Church (Pieced) - Somers pioneers financed and donated time and talent to build churches soon after their own homes were built. Our early pioneers made it priority to celebrate religious freedom. The Somers Presbyterian Church was erected in 1839 and the Methodist Episcopal Church completed in 1840.
Butter & Churn (Pieced) - This block commemorates the importance of creameries to the pioneer dairy farmers of Somers. As early as 1898, the village of Somers had a creamery ice house, churns, later a bottling plant, and the creameries played a key role in shipping dairy products via the railroad to the Chicago market.
Drunkard's Path (Pieced) - This block represents the many taverns and early saloons in the town.
4-H (Pieced) - Somers has had a 4-H youth group since the 1920's.
Arrowhead (Applique) - Arrowheads, projectile points and scrapping tool artifacts have been found by many farmers in Somers township, typically after a rain brings the artifacts to the surface of a freshly tilled field. Museum archaeologists have confirmed, by evidence of the artifacts, that Native Americans inhabited Somers township as far back as 10,000 B.C.
Schoolhouse (Pieced) - Thirteen school districts were approved for the Town of Somers in the 1840's. These were originally one-room schools; the first being built in 1840. The original 1848 Pike River school has been preserved, renovated and moved to Hawthorne Hollow. This block represents the type of school in which Somers pioneers received their education - eight grades in one room.
Fire Truck (Pieced and Applique) - This block commemorates the establishment of the Somers Volunteer Fire Department in 1934. A former Chevrolet garage was converted into the first fire station which housed fire apparatus including the purchase of the first fire engine, a 1934 Dodge Brothers, manufactured by the Peter Pirsch Company which operated in Kenosha.
Rescue Squad (Pieced and Applique) - In 1977 the Somers Rescue Squad was formed as a volunteer organization which worked closely with the Somers Volunteer Fire Department. Both the Rescue and Fire volunteer departments joined and reorganized in 2006.

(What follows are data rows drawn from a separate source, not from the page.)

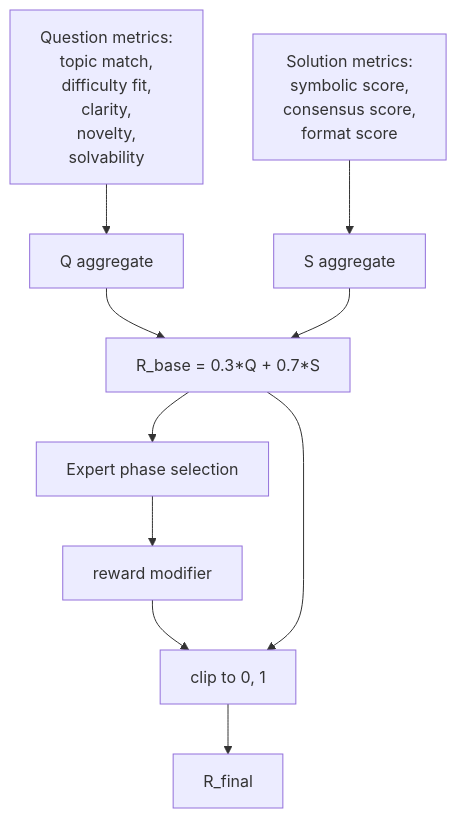
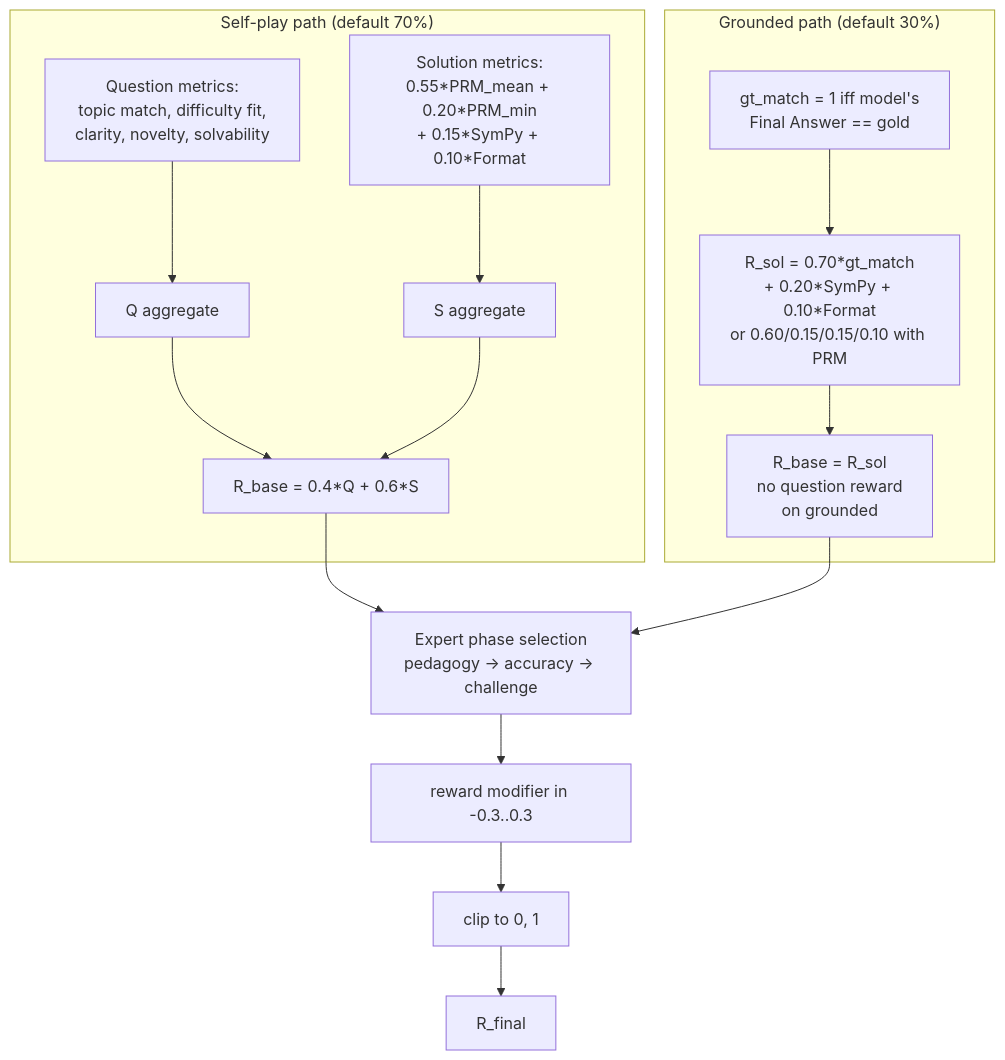
One commit to Prem01-cyber/finetune_qwen changed the second of 3 diagrams in README.md. Above: the diagram before and after it, drawn with Mermaid. The commit also changed other lines of this file and 7 other files, not shown here.

````diff
--- a/README.md
+++ b/README.md
@@ -102,23 +113,33 @@
 ```mermaid
 flowchart TD
-    QM[Question metrics:<br/>topic match,<br/>difficulty fit,<br/>clarity,<br/>novelty,<br/>solvability]
-    SM[Solution metrics:<br/>symbolic score,<br/>consensus score,<br/>format score]
+    subgraph SP["Self-play path (default 70%)"]
+        QM[Question metrics:<br/>topic match, difficulty fit,<br/>clarity, novelty, solvability]
+        SP_SOL[Solution metrics:<br/>0.55*PRM_mean + 0.20*PRM_min<br/>+ 0.15*SymPy + 0.10*Format]
+        QAGG[Q aggregate]
+        SAGG_SP[S aggregate]
+        RBASE_SP[R_base = 0.4*Q + 0.6*S]
+    end
 
-    QAGG[Q aggregate]
-    SAGG[S aggregate]
-    RBASE[R_base = 0.3*Q + 0.7*S]
-    PHASE[Expert phase selection]
-    MOD[reward modifier]
+    subgraph GR["Grounded path (default 30%)"]
+        GT_MATCH[gt_match = 1 iff model's<br/>Final Answer == gold]
+        GR_SOL[R_sol = 0.70*gt_match<br/>+ 0.20*SymPy + 0.10*Format<br/>or 0.60/0.15/0.15/0.10 with PRM]
+        RBASE_GR[R_base = R_sol<br/>no question reward<br/>on grounded]
+    end
+
+    PHASE[Expert phase selection<br/>pedagogy -> accuracy -> challenge]
+    MOD[reward modifier in -0.3..0.3]
     CLAMP[clip to 0, 1]
     RF[R_final]
 
     QM --> QAGG
-    SM --> SAGG
-    QAGG --> RBASE
-    SAGG --> RBASE
-    RBASE --> PHASE
+    SP_SOL --> SAGG_SP
+    QAGG --> RBASE_SP
+    SAGG_SP --> RBASE_SP
+    GT_MATCH --> GR_SOL
+    GR_SOL --> RBASE_GR
+    RBASE_SP --> PHASE
+    RBASE_GR --> PHASE
     PHASE --> MOD
     MOD --> CLAMP
-    RBASE --> CLAMP
     CLAMP --> RF
 ```
````
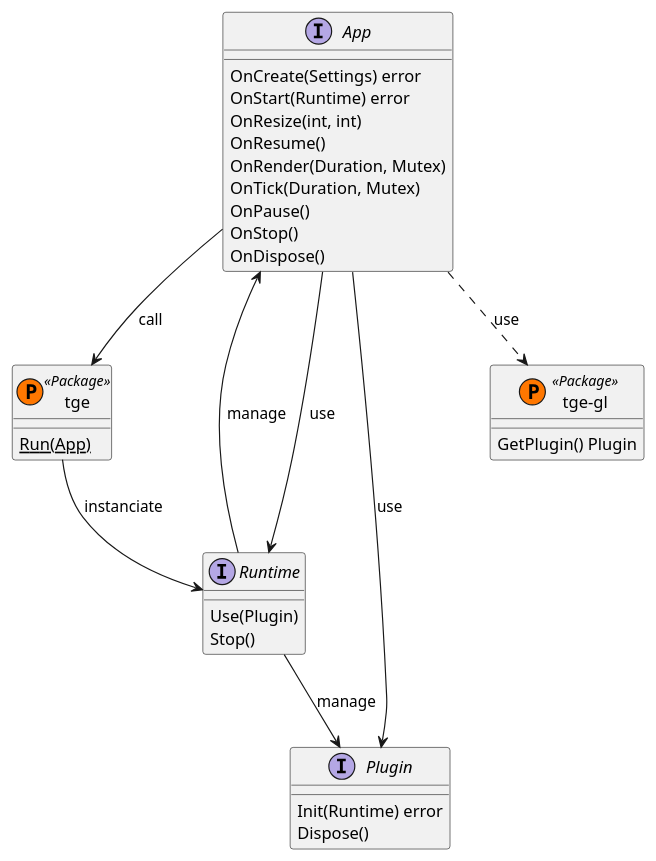
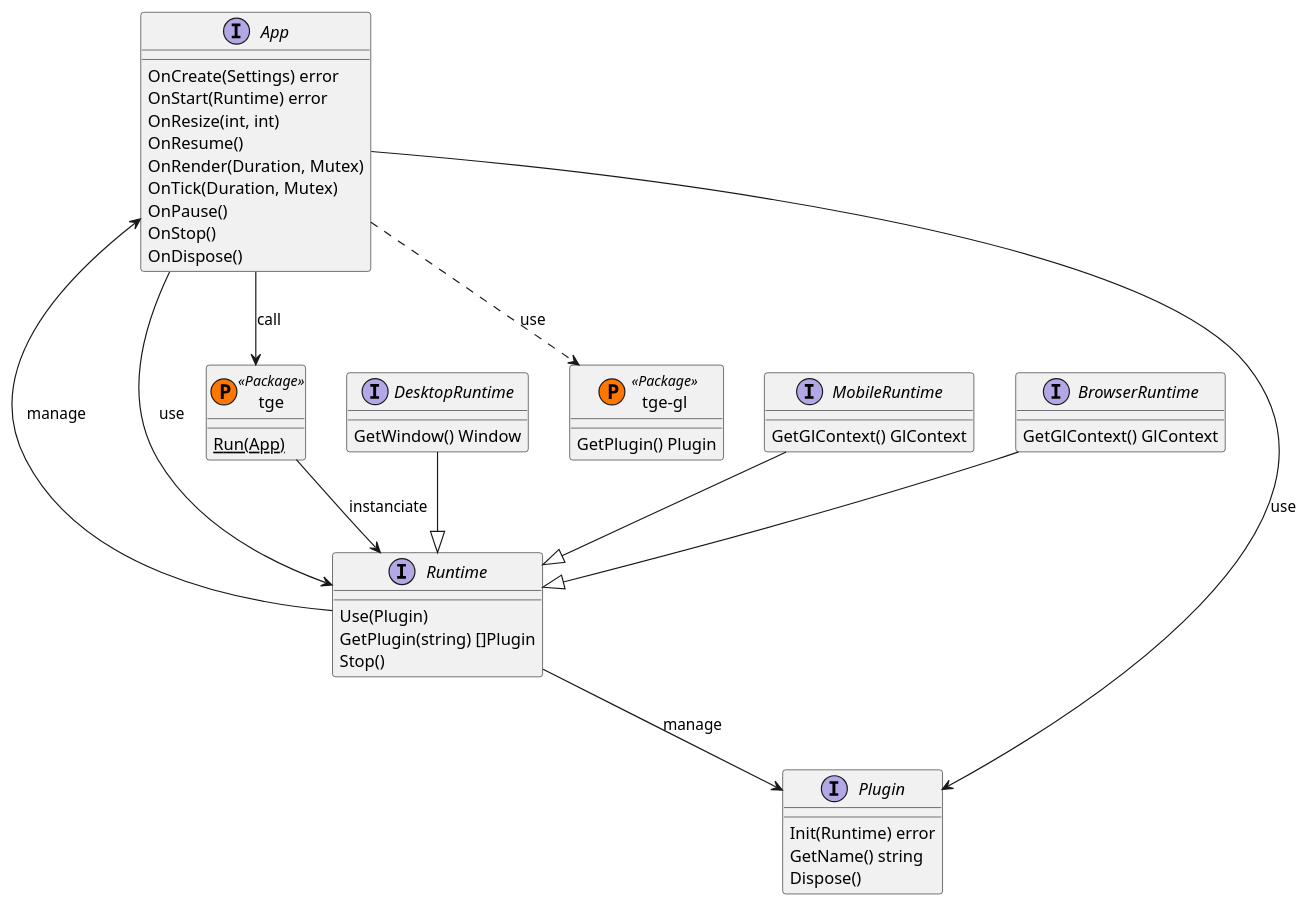
One commit to Thommil/tge changed the diagram in specs/api.puml. Above: the diagram before and after it, drawn with PlantUML. The commit also changed 7 other files, not shown here.

```diff
--- a/specs/api.puml
+++ b/specs/api.puml
@@ -2,43 +2,61 @@
 @startuml API
 ' Components
 interface App {
     OnCreate(Settings) error
     OnStart(Runtime) error
     OnResize(int, int)
     OnResume()
     OnRender(Duration, Mutex)
     OnTick(Duration, Mutex)
     OnPause()
     OnStop()
     OnDispose()
 }
 
 class tge << (P,#FF7700) Package >> {
     {static} Run(App)
 }
 
 interface Runtime {
     Use(Plugin)
+    GetPlugin(string) []Plugin
     Stop()
+}
+
+interface DesktopRuntime {
+    GetWindow() Window
+}
+
+interface MobileRuntime {
+    GetGlContext() GlContext
+}
+
+interface BrowserRuntime {
+    GetGlContext() GlContext
 }
 
 interface Plugin{    
     Init(Runtime) error
+    GetName() string
     Dispose()
 }
 
 class "tge-gl" << (P,#FF7700) Package >> {
     GetPlugin() Plugin
 }
 
 ' Relations
 App --> tge : call
 tge --> Runtime : instanciate
 App <-- Runtime : manage
 App --> Runtime : use
 App --> Plugin : use
 Runtime --> Plugin : manage
 
+DesktopRuntime --|> Runtime
+MobileRuntime --|> Runtime
+BrowserRuntime --|> Runtime
+
 App ..> "tge-gl" : use
 
 @enduml
```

Red Cross (Pieced) - This block recognizes the strong commitment of Somers residents to volunteering time and talent to civic organizations. The Literary Society of Somers, Prohibition Club of Somers, Somers Camp No. 826 Modern Woodmen of America, Somers Baseball Club, Somers Township Study Club, and Royal Neighbors 500 Club, are some of the organizations that were established and active in the 1800's.